While the previous two rounds of QE have had a profound effect and served their purpose, engaging in a third round may prove much more difficult for Bernanke.
In the last FOMC policy statement on August 9, the Fed elected to alter its language and set a time expectation on how long “for an extended period” means in regards to interest rate policy. By stating that rates shall remain low until mid 2013, it had a profound effect on the yield curve and overall interest rates.
That simple, transparent statement virtually turned the two-year Treasury note into overnight paper yielding 0.18%, and drove the 10 year note yield down to 2.00%. And this was accomplished without any additional increases to the balance sheet.
While the balance sheet did not increase, this is definitely a monetary stimulus ploy, and for the first time in almost twenty years, three voting members on the committee dissented in the statement. This is a clear signal that launching additional asset purchases will be far tougher.
Also, the political backlash and negative rhetoric has been harsh, and implementing any additional QE that raises the size of the balance sheet will further agitate the political debate.
Many Republican Presidential candidates vying for the White House in 2012 have voiced their displeasure over recent monetary policy. Front-runner Mitt Romney strongly opposes any more monetary stimulus to boost the economy. Texas Governor Rick Perry went as far as to say that he would consider it “treasonous” if Fed Chairman Ben Bernanke “prints more money between now and the election.”
Now, I believe that Governor Perry was being a bit melodramatic in his remarks, and I don’t think he would pursue charges of treason against Bernanke if he goes the QE3 route, but the point here is that there is indeed a strong political opposition to implementing further measures right now, especially since the last round of easing did little for boosting employment or housing prices.
Another difficult hurdle that may stand in the way of QE3 has to do with very important economic data that directly involves the Fed’s most important mandate: price stability.
When QE2 was launched last year, the Fed’s primary thesis for the program was to deflect a threat of deflation and falling prices. And while prices were indeed declining, primarily on the core level (stripping out food and energy), the bond buying program seemed very justified.
But since they injected the $600 billion into the system, prices are now running hot on headline inflation, and even core inflation is approaching their target levels of 1.7 to 2.0%. This is going to make it very tough if they choose to inflate the balance sheet further (QE3).
So What Will Bernanke Say?
His speech will most likely rehash the current state of the economy that was outlined in the prior FOMC statement and his latest testimony in front of Congress.

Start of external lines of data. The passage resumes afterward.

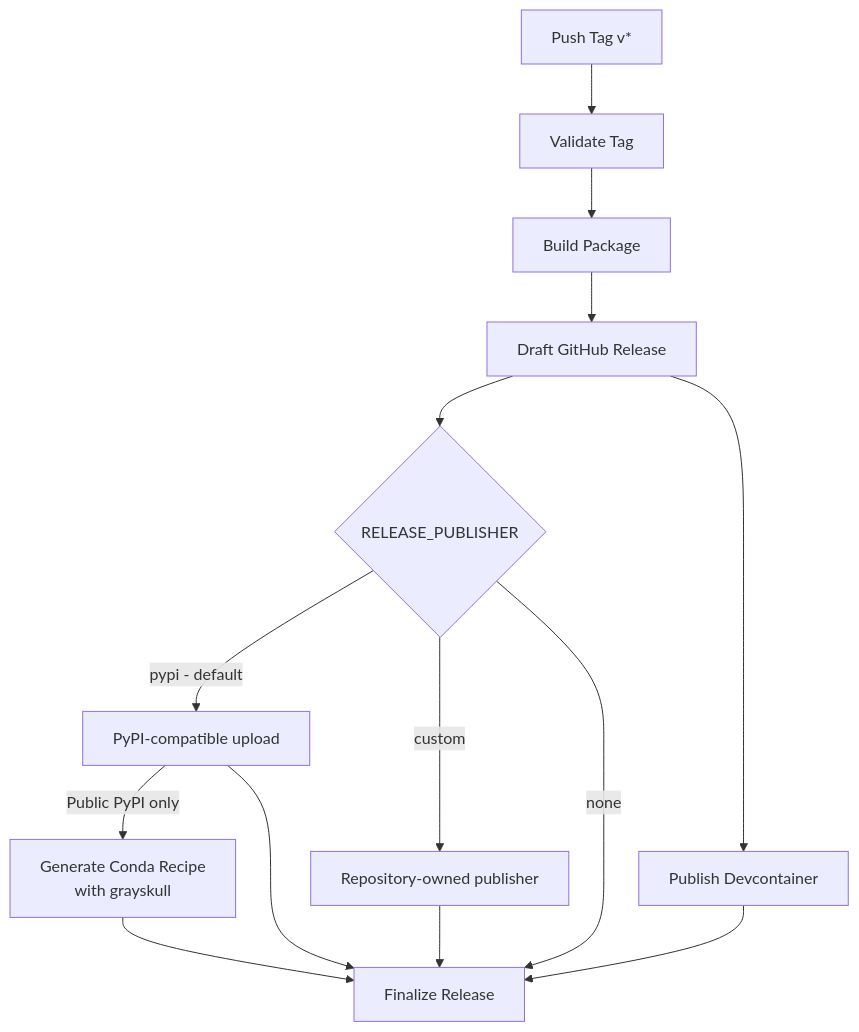
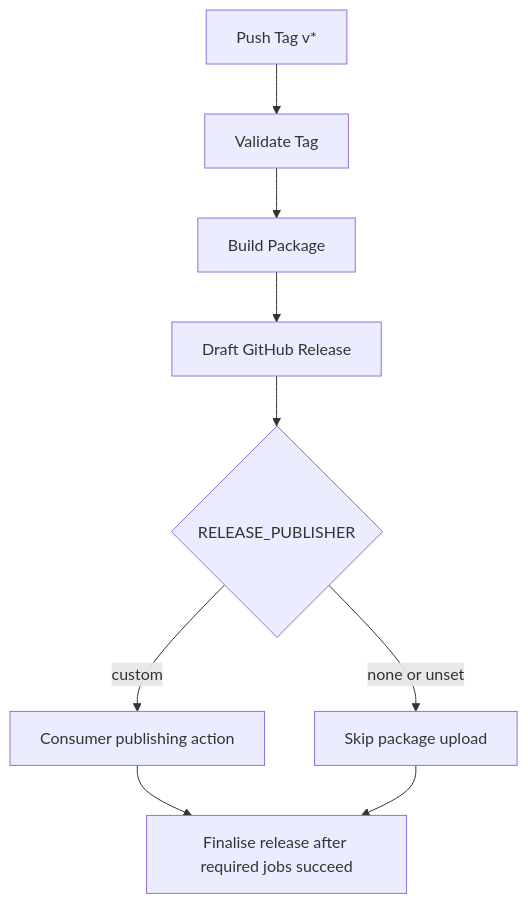
Before and after one commit to Jebel-Quant/rhiza: the fourth of 9 diagrams in docs/reference/ARCHITECTURE.md, drawn with Mermaid. The commit also changed other lines of this file and 24 other files, not shown here.

Commit message:
Replace provider-specific auth and publishing with consumer-owned hooks

````diff
--- a/docs/reference/ARCHITECTURE.md
+++ b/docs/reference/ARCHITECTURE.md
@@ -134,16 +134,11 @@
 ```mermaid
 flowchart TD
     tag[Push Tag v*] --> validate[Validate Tag]
     validate --> build[Build Package]
     build --> draft[Draft GitHub Release]
     draft --> publisher{RELEASE_PUBLISHER}
-    publisher -->|pypi - default| pypi[PyPI-compatible upload]
-    publisher -->|custom| custom[Repository-owned publisher]
-    publisher -->|none| finalize[Finalize Release]
-    pypi -->|Public PyPI only| conda[Generate Conda Recipe<br/>with grayskull]
-    draft --> devcontainer[Publish Devcontainer]
-    pypi --> finalize
-    custom --> finalize
-    conda --> finalize
-    devcontainer --> finalize
+    publisher -- custom --> upload[Consumer publishing action]
+    publisher -- none or unset --> skip[Skip package upload]
+    upload --> finish[Finalise release after required jobs succeed]
+    skip --> finish
 ```
````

He will also outline other monetary tools that could aid the economy, which we’ve heard before. He will talk about the possibility of reducing the interest rates they pay banks on money held in reserve. He will talk about reinvesting the runoff maturing securities into longer dated treasuries to further flatten long term rates.
And, in regards to a potential QE3, he will most likely reiterate that the committee will continue to review the size and composition of the balance sheet and make appropriate adjustments as needed. That statement does leave the door open for a QE3, but the market may want it now or it could be disappointed.
While a QE3 may be a possibility, the Fed will most likely save that bullet for any further deterioration in the markets or clear signs the economy is heading into recession.
So again, the big open question heading into Bernanke's speech:
Has the market come to grips to the fact that Bernanke will most likely need to stand pat on QE3 for now, or will we see a massive sell-off if he "disappoints"? Or, will he invoke his “helicopter” moniker and telegraph another large scale asset purchase program, igniting a monster rally?
Either way, tomorrow will be a very big day, and I welcome you to post your opinion on what the Fed Chairman should say, and how you think the market will react once his statements begin hitting the tape.